This article was originally published in May 2003
The Premier of Ontario announced new and proposed regulations on April 21, which will have a significant impact on industries whose activities require water from the ground or surface water bodies. Permits to take water are required under the Ontario Water Resources Act for ground or surface water takings of over 50,000 L/day.
One regulation will immediately impose a moratorium on water taking permits within the Niagara Escarpment Planning Area or the Oak Ridges Moraine for a period of six months.
A second proposed regulation will impose stricter rules around water taking permits issued after the moratorium is lifted.
The timing of this announcement coincides with the release of the final report of the Advisory Committee on Watershed-based Source Protection Planning. That report is likely the impetus behind the timing and content of the moratorium announcement.
The moratorium regulation (O. Reg. 153/03) will take immediate effect, and impacts permit applications submitted between March 1, 2003 and up to August 31, 2003. Although the published version of the Regulation in the Ontario Gazette is not available until May 3, 2003, the summary of the regulation on the Environmental Bill of Rights ("EBR") suggests the regulation does not capture:
One. Persons with valid water taking permits (i.e., existing permits are still valid);
Two. Renewals of existing permits from the same location and for the same purpose; or
Three. Permits for agricultural purposes, and other types of uses that do not manufacture or produce a product which contains some or all of the water that is taken.
For other activities and, in particular, for manufacturing industries whose operations require additional water such as beverage manufacturing, fruit or vegetable canning or pickling and ready-mix concrete manufacturing, the moratorium means that no applications for new or expanded permits will be considered until at least September.
Even for those industries for which the issuing of new water taking permits is not strictly prohibited (i.e., aggregate mining, golf courses) it can be assumed that the Ministry of the Environment will not be eager to entertain any but the most minor applications during the moratorium period.
The Province used its "emergency" power under section 29(1) of the EBR Regulation to issue this Regulation without a 30 day public comment period.
Proposed Amendments to the Water Taking and Transfer Regulation 285/99 under the Ontario Water Resources Act
The content of the proposed amendments has not yet been fixed, as the Province has solicited public comment on the amendments and is seeking input for improvements to its water taking program.
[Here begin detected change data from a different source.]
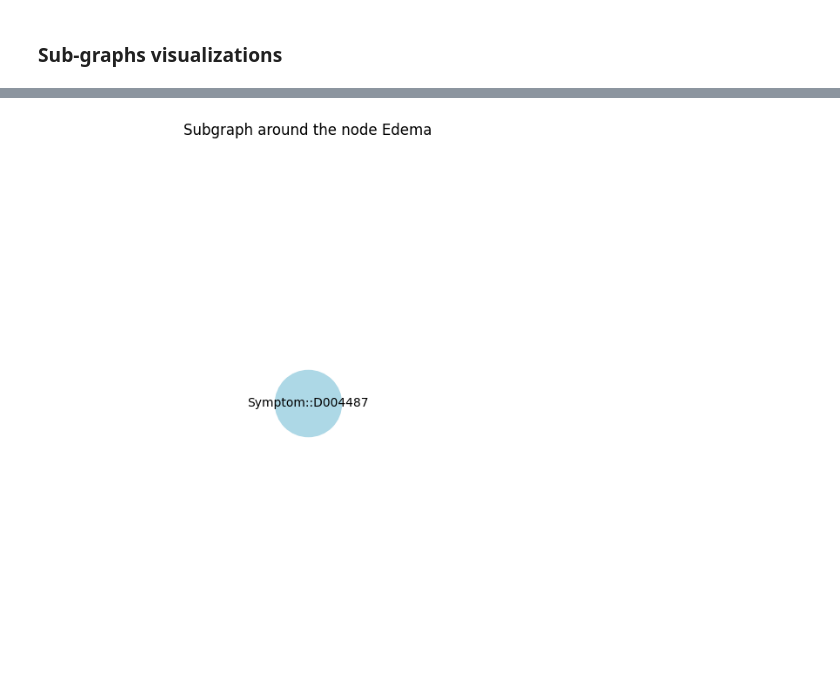
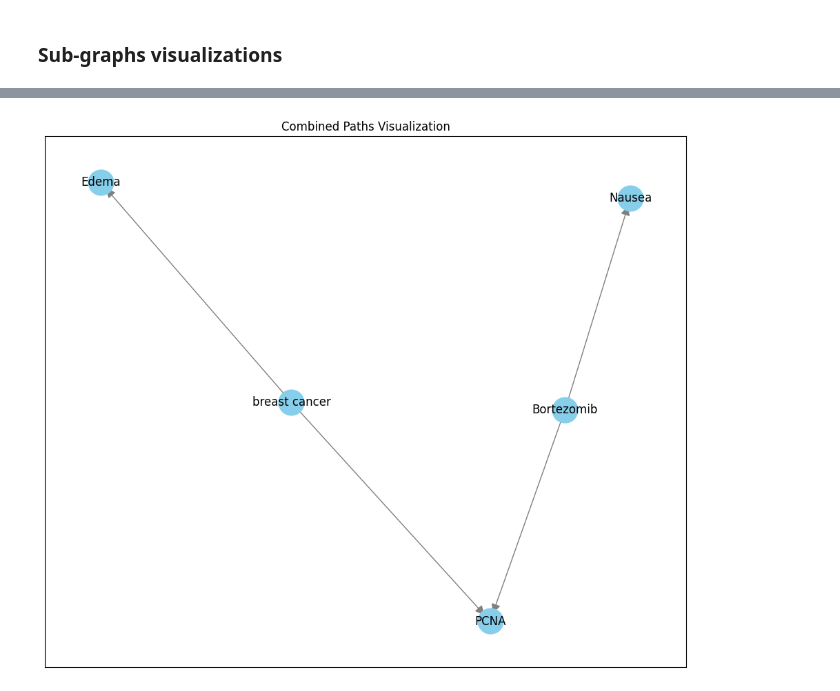
Before and after one commit to MatteoFerraresi/ac4da_project, a Jupyter notebook: script.ipynb, the cells around one changed output, grey strips where cells are left out. Cells and saved outputs as stored; diff of their text form; code cells hidden in the pictures.

```diff
--- a/script.ipynb
+++ b/script.ipynb
@@ -654,18 +670,43 @@ extract_and_visualize_subgraph(H, "Edema")
-# %%
-def plot_graph_section(G, central_node, radius=1):
-    # Draw the graph with a specific node and its neighbors within a certain radius
-    ego_graph = nx.ego_graph(G, central_node, radius=radius)
-    pos = nx.spring_layout(ego_graph)
-    plt.figure(figsize=(6, 6))
-    nx.draw(ego_graph, pos, node_color='lightblue', with_labels=True, node_size=3000, font_size=10)
-    plt.title(f"Subgraph around the node {G.nodes[central_node]['name']}")
-    plt.show()
-
-# Example usage, assuming you have the node ID for 'Edema'
-symptom_id = next((node for node, attrs in G.nodes(data=True) if attrs.get('name') == 'Edema'), None)
-if symptom_id:
-    plot_graph_section(H, symptom_id)
-else:
-    print("Edema not found in the graph.")
-# %% [output]
-[figure, removed]
+# %%
+def visualize_all_paths_together(G):
+    # Define the specific nodes and their connections for visualization
+    paths = [
+        ("Edema", "breast cancer", "PCNA"),  # Path 1: Edema to Breast Cancer to PCNA
+        ("Bortezomib", "PCNA"),              # Path 2: Bortezomib to PCNA
+        ("Bortezomib", "Nausea")             # Path 3: Bortezomib to Nausea
+    ]
+
+    # Collect nodes from all paths
+    all_nodes = []
+    for path in paths:
+        node_ids = []
+        for node_name in path:
+            node_id = next((node for node, attrs in G.nodes(data=True) if attrs.get('name') == node_name), None)
+            if not node_id:
+                print(f"Node '{node_name}' not found.")
+                break
+            node_ids.append(node_id)
+        if len(node_ids) == len(path):
+            all_nodes.extend(node_ids)
+
+    # Remove duplicates and create a subgraph
+    unique_nodes = list(set(all_nodes))
+    subgraph = G.subgraph(unique_nodes)
+
+    # Draw the combined path
+    draw_combined_paths(subgraph, paths)
+
+def draw_combined_paths(subgraph, paths):
+    # Draw the subgraph for combined paths
+    pos = nx.spring_layout(subgraph)  # Node positions
+    plt.figure(figsize=(12, 10))
+    nx.draw_networkx_nodes(subgraph, pos, node_size=700, node_color='skyblue')
+    nx.draw_networkx_edges(subgraph, pos, edgelist=subgraph.edges(), edge_color='gray', arrowstyle='-|>', arrowsize=20)
+    nx.draw_networkx_labels(subgraph, pos, labels={n: G.nodes[n]['name'] for n in subgraph.nodes()}, font_size=12)
+    plt.title("Combined Paths Visualization")
+    plt.show()
+
+# Assuming 'H' is your directed graph
+visualize_all_paths_together(H)
+# %% [output]
+[figure, added]
```
Also changed, not shown: parts of 11 cells of this notebook.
The Minister of the Environment has stated in its EBR notice that the following changes are being contemplated:
One. A new fee structure to recover costs associated with the water taking program.
Two. More "stakeholder consultation". Rather than simply having permit applications posted on the EBR site, the applicant would be required to directly notify municipalities, conservation authorities and adjacent landowners for all water taking applications, except for renewals of permits at the same location and for the same amount of water, or in emergency situations. Public consultation would be required before the application could be considered. The Director would also have the discretion to broaden the consultation requirements for specific applications.
Three. A standard requirement of annual reporting on water taking and use. Annual reporting is often a special condition to permits, but the regulation would specify parameters to be included in the annual permit attached to every permit. The information would be used, among other things, to assist in the preparation of watershed-based water budgets (which is a recommendation of the Advisory Committee). The EBR notice specifically solicits comments from the public on the use of electronic reporting, on whether the information in water taking reports should be publicly accessible, and on whether and how reporting should be "phased in".
Four. More definition to what potential impacts will specifically be considered in reviewing permit applications for "protection of the natural functions of the ecosystem", groundwater effects from surface water taking, and surface water effects from groundwater taking. The aim is to "foster a consistent and transparent basis" for the review of applications.
Copies of the EBR postings can be found at:
http://18.104.22.168/envregistry/020064er.htm (proposed regulations and program changes) and http://22.214.171.124/ envregistry/020290er.htm (moratorium).
A backgrounder from the Ministry of Environment summarizing these changes can be viewed at: http://www.ene.gov.on.ca/envision/news/2003/042101mb1.htm.
The content of this article is intended to provide a general guide to the subject matter. Specialist advice should be sought about your specific circumstances.